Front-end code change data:
==*==
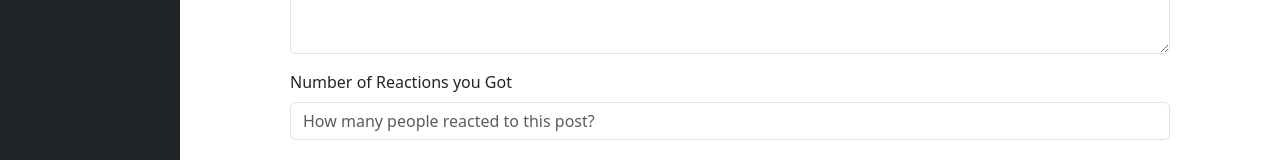
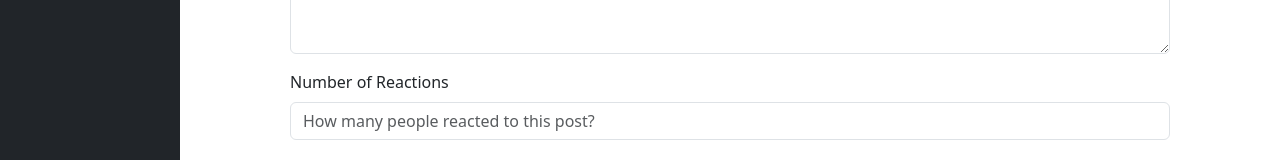
Before and after one commit to TejasS-5/Social-Media, a React (Vite) app: page / in a window 1280 px wide. Both pictures are taken after a click on the item "Create Post". Shown: the part 411-571 px from the top of the page. Built offline with nearby package versions, Linux system fonts and the light colour scheme.

Commit message:
Update Createpost.jsx

```diff
--- a/src/components/Createpost.jsx
+++ b/src/components/Createpost.jsx
@@ -72,7 +72,7 @@ const Createpost = () => {
 
       <div className="mb-3">
         <label htmlFor="reactions" className="form-label">
-          Number of Reactions you Got
+          Number of Reactions
         </label>
         <input
           type="text"
```
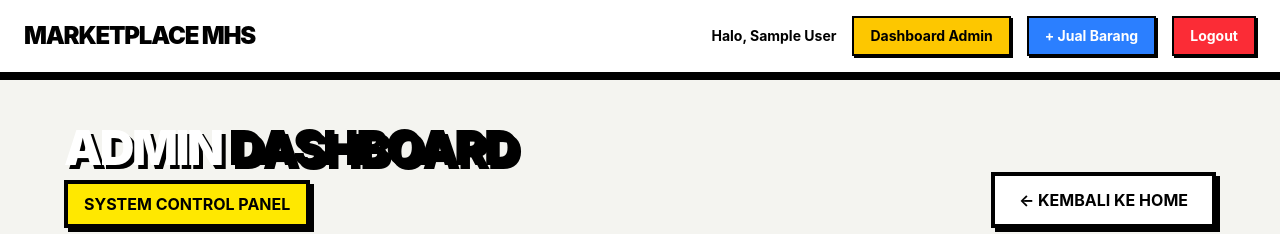
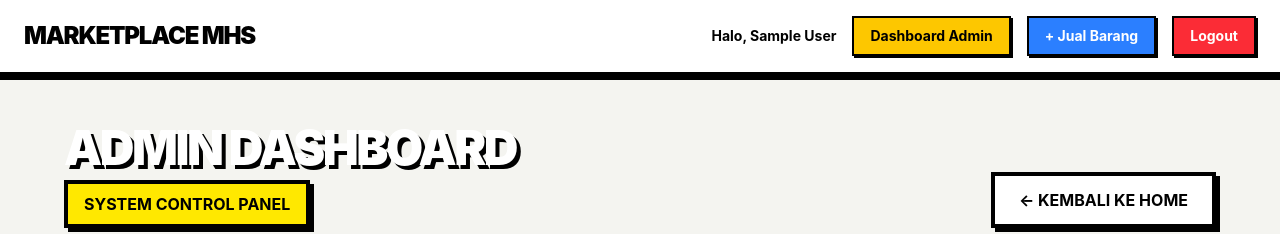
Before and after one commit to ReyanAndrea/marketplace-mhs, a React app in the folder frontend/: page /admin in a window 1280 px wide. Shown: the top 234 px of the page. Built offline with nearby package versions, Linux system fonts and the light colour scheme; no server answers; sample sign-in values are in the browser's storage; the HTML template or start-up script is replaced by a standard one.

Commit message:
fix(ui): perbaiki dikit warna UI

```diff
--- a/frontend/src/pages/AdminDashboard.jsx
+++ b/frontend/src/pages/AdminDashboard.jsx
@@ -77,8 +77,8 @@ function AdminDashboard() {
       <div className="max-w-6xl mx-auto">
         <div className="flex justify-between items-end mb-10">
           <div>
-            <h2 className="text-5xl font-black text-black uppercase tracking-tighter mb-2" style={{ textShadow: '4px 4px 0px rgba(0,0,0,1)' }}>
-              <span className="text-white">ADMIN</span> DASHBOARD
+            <h2 className="text-5xl font-black text-white uppercase tracking-tighter mb-2" style={{ textShadow: '4px 4px 0px rgba(0,0,0,1)' }}>
+              ADMIN DASHBOARD
             </h2>
             <div className="bg-[#FFE800] border-4 border-black px-4 py-2 font-bold inline-block shadow-[4px_4px_0px_0px_rgba(0,0,0,1)]">
               SYSTEM CONTROL PANEL
```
==*==
▸ **Your objective**: When a line in the records above holds "uppercase", that line is to be reported.

▸ **Solution to the problem**:
-            <h2 className="text-5xl font-black text-black uppercase tracking-tighter mb-2" style={{ textShadow: '4px 4px 0px rgba(0,0,0,1)' }}>
+            <h2 className="text-5xl font-black text-white uppercase tracking-tighter mb-2" style={{ textShadow: '4px 4px 0px rgba(0,0,0,1)' }}>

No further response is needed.